Image for 03/31/03 DiscussionDiscussion:  LGV, which is due to the so-called LGV serovars (L1, L2, L3) of Chlamydia trachomatis, is a sporadic disease in North America and Europe, where it is now very uncommonly seen.  In many tropical countries it is still highly endemic, including parts of Africa, India, Southeast Asia, as well as in Amazon regions of Perú and Brasil.  In Iquitos, which has a large sex industry due to the simultaneous presence of military bases, oil/gas workers, and narco-traffickers, infection is highly prevalent.  Diagnosis is usually made on clinical grounds as isolation in culture, PCR, LCR, antigen detection, antibody detection tests are not available.  Examination of smears an biopsy material with giemsa staining for inclusion bodies is laborious and of low sensitivity.  Ideally, syphilis and HIV serology as well as urethral cultures should be done, but in practice in this highly endemic and resource poor setting rarely are.
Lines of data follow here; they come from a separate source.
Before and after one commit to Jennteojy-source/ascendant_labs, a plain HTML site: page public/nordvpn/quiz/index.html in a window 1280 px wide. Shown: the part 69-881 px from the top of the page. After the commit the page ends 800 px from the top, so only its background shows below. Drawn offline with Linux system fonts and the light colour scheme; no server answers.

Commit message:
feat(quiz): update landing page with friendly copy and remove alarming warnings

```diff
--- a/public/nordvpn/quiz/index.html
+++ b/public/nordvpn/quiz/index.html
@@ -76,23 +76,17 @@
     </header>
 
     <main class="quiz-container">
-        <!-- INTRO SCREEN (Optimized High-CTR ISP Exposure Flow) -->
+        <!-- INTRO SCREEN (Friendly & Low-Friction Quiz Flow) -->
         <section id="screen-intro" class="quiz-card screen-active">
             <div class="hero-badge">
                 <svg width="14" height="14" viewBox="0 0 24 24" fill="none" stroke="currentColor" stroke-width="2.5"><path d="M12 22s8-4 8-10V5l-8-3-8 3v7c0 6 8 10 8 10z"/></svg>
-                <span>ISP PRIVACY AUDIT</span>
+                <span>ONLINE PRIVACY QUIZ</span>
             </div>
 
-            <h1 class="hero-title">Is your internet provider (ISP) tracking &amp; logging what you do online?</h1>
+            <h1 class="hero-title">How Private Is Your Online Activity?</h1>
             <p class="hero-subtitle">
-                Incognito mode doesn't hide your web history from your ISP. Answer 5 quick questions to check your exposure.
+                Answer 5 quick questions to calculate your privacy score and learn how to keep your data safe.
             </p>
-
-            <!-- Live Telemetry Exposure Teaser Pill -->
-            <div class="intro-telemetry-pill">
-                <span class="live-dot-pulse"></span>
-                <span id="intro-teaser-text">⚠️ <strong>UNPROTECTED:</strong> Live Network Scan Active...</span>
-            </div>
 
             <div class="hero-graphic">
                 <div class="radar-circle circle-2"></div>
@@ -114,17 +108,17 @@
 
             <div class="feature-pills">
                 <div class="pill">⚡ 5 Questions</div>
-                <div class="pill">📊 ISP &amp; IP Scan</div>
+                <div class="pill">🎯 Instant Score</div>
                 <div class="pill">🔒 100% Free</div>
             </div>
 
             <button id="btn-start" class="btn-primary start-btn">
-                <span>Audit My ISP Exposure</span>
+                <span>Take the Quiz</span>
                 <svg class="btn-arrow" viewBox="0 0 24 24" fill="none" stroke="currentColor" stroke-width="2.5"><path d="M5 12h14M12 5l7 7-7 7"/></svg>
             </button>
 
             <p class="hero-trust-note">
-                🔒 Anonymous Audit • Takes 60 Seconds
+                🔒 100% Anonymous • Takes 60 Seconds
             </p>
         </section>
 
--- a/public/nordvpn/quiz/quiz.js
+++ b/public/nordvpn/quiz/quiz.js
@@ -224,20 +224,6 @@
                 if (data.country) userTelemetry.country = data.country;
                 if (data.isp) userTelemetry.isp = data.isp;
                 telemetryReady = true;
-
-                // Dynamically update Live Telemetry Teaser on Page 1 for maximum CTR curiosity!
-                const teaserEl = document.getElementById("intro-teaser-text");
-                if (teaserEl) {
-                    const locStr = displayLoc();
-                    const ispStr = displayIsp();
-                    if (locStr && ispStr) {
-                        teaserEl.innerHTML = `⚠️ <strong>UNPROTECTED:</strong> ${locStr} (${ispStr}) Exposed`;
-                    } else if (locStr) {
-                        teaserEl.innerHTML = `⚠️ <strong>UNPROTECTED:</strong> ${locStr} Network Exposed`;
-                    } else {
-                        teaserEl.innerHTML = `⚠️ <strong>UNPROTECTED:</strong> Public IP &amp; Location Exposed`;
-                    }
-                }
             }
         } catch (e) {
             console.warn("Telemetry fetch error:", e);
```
Clinically, LGV presents in 3 stages.  Primary LGV presents as a small painless papule (or ulcer) at the site of initial infection which may be penis, labia, vagina, or cervix.  It heals spontaneously in a few days and is only noticed by the patient in 3 to 53 percent of cases.  Receptive anal intercourse in males or females may result in a primary anal or rectal infection.

Most often patients present in the secondary stage after the primary lesion has healed and the inguinal lymphadenopathy syndrome is the most common manifestation.  However, affected nodes represent a regional lymphadenitis, so peri-rectal and deep iliac nodes may be affected in the case of primary anal, cervical, or posterior urethral infection.  There are often constitutional symptoms such as fever, malaise and myalgia.  The ?inguinal syndrome? is a painful adenopathy developing 2-6 weeks after initial infection and is unilateral in two-thirds of cases.  Inflammation spreads to overlying skin which often becomes fixed and matted over underlying lymph nodes.  The inguinal ligament separates matted inguinal and femoral lymph nodes forming the pathognomonic ?groove sign?.  See arrow in image for subtle suggestion of a groove in our patient.  Fluctuant buboes may form which may spontaneously rupture or may eventually heal after several months if not treated.  Anorectal disease is associated with proctitis which may be hemorrhagic and with ulceration which may be mistaken for inflammatory bowel disease.  Regional adenopathy in the pelvic, iliac or obturator area may develop and may cause lower abdominal or back pain.

Tertiary disease results from lack of treatment, so is uncommonly seen.  Chronic lymphatic scarring may result in lymphedeman or elephantiasis of the genitalia or breakdown of the overlying skin.

Syphilis, chancroid, and herpes may present with inguinal adenopathy but in those cases there is usually a current or recent history of genital ulcer elicited from the patient.  Bubo formation does not occur with the latter diseases and if present other diagnostic considerations would be plague, tularemia, or tuberculosis.

Treatment consists of doxycycline, or less desirably tetracycline, for 21 days with erythromycin as a second line.  Azithromycin 1 gm once a week for 3 weeks is likelly effective but clinical data is lacking.  Buboes may require aspiration through intact skin or less commonly incision in order to prevent chronic scarring.